▶ [ACTION ITEM] Which lines below include "hint"? Copy them all.

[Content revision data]
============

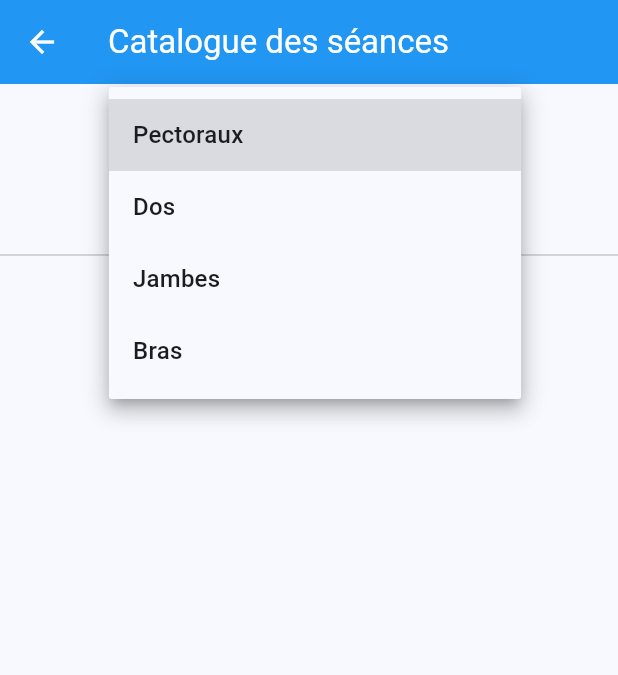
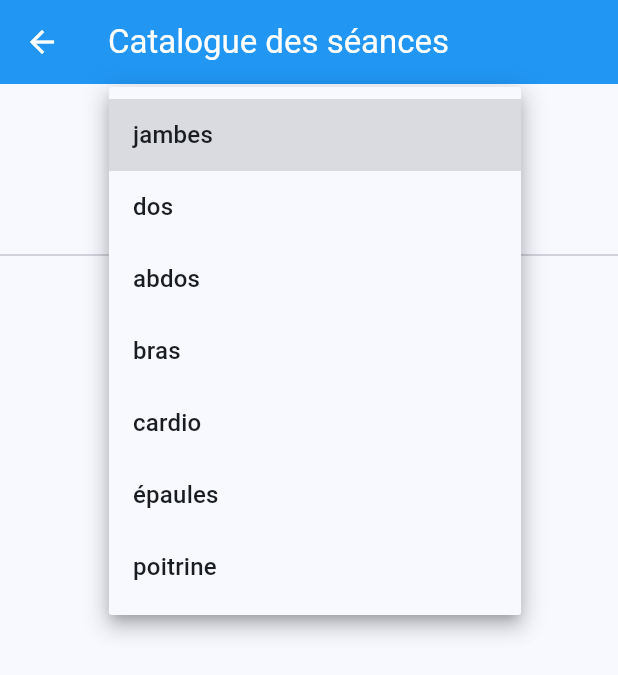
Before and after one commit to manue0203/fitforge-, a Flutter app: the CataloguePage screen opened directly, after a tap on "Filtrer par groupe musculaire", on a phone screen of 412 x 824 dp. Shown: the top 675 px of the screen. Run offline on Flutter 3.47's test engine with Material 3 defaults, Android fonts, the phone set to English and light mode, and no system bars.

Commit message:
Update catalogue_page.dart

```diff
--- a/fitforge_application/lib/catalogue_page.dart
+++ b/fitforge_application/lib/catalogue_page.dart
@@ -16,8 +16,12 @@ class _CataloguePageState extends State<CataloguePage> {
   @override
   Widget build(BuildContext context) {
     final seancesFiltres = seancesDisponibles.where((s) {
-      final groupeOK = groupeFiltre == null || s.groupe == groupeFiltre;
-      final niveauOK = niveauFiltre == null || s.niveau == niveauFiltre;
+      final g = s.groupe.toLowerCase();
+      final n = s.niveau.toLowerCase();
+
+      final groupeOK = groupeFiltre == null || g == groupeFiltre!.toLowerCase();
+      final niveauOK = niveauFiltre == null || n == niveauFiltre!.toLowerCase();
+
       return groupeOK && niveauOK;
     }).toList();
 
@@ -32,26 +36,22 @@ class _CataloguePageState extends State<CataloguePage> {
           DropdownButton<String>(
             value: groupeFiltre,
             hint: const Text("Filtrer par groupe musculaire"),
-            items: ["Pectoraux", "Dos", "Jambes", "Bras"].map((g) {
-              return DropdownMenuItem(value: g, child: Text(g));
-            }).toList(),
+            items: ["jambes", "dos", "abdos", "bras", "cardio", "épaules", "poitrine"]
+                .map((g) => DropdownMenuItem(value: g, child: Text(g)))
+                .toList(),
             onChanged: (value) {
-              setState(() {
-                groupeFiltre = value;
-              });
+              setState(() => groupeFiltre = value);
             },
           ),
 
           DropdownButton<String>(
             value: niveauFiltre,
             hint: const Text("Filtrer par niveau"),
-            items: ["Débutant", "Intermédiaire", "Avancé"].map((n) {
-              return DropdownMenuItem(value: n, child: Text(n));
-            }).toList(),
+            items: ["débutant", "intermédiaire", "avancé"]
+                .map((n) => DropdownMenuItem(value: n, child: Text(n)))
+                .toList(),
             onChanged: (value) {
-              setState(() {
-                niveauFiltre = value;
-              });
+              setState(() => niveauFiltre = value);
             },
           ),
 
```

============

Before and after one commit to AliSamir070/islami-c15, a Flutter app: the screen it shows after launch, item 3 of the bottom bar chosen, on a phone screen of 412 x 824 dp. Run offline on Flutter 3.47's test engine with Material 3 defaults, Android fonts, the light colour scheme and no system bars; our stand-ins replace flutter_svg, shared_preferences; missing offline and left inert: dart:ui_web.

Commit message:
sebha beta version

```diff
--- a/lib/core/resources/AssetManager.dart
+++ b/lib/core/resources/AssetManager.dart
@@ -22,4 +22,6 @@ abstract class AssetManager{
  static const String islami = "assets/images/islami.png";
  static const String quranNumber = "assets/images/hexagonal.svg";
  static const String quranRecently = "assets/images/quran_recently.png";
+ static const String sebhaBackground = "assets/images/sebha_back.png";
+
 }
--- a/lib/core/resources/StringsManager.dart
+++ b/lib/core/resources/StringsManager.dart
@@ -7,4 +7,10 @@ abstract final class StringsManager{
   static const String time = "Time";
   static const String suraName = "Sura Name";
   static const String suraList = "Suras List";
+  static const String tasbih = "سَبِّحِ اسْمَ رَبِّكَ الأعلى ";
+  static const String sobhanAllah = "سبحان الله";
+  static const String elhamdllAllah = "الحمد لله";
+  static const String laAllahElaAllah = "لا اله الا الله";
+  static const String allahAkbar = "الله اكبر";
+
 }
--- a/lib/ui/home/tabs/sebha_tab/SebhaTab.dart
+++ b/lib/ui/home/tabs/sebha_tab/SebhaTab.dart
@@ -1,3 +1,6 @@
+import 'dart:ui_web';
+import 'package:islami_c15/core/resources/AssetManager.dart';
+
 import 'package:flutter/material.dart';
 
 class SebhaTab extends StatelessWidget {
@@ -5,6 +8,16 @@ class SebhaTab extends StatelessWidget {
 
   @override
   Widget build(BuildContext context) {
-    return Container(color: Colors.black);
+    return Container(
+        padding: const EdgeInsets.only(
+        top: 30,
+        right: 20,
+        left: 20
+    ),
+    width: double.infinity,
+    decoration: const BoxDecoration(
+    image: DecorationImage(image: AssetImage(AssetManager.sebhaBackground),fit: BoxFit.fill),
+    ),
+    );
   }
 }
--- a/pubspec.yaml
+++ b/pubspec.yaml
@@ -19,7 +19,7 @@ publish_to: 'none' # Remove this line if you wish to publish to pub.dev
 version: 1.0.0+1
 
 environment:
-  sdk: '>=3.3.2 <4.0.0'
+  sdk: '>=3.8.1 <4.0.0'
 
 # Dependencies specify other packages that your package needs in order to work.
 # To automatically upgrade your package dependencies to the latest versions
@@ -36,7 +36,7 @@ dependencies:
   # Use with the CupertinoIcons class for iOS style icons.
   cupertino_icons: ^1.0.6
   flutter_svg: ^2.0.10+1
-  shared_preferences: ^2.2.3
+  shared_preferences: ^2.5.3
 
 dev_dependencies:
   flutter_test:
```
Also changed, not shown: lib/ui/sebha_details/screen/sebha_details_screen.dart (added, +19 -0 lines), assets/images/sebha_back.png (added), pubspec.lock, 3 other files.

============

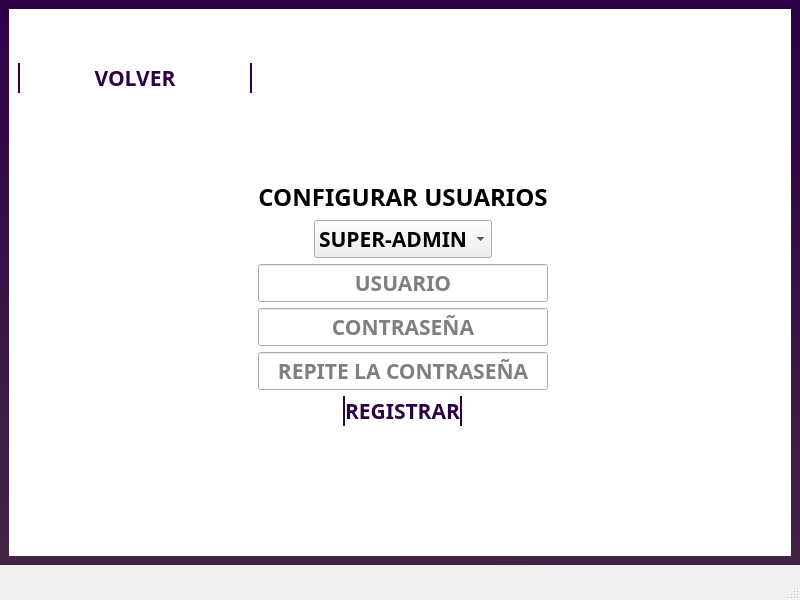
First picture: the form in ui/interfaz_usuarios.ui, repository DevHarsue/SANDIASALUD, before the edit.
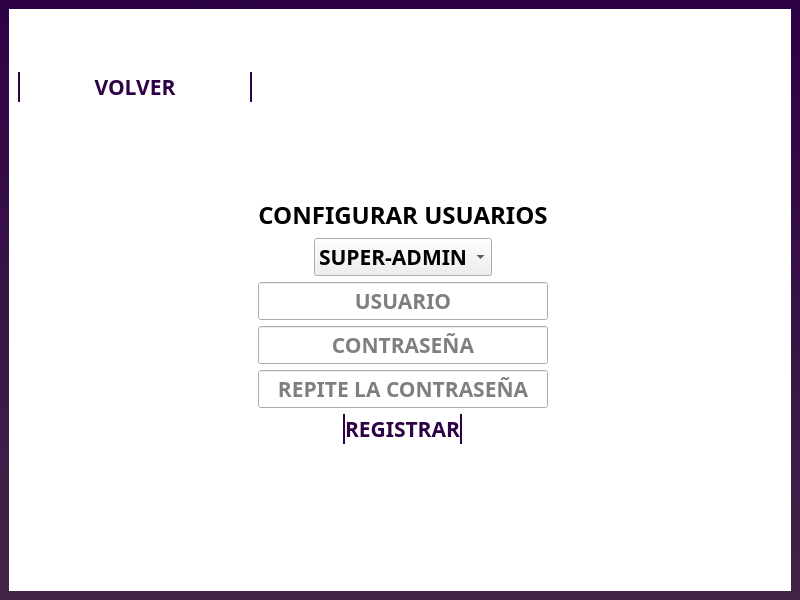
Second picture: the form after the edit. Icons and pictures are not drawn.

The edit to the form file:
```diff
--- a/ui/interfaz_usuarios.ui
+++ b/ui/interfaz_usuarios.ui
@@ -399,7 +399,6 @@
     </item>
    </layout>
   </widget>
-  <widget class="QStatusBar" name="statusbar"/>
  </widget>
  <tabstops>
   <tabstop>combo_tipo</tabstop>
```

============

▶ [ANSWER TO THE EXERCISE]
             hint: const Text("Filtrer par groupe musculaire"),
             hint: const Text("Filtrer par niveau"),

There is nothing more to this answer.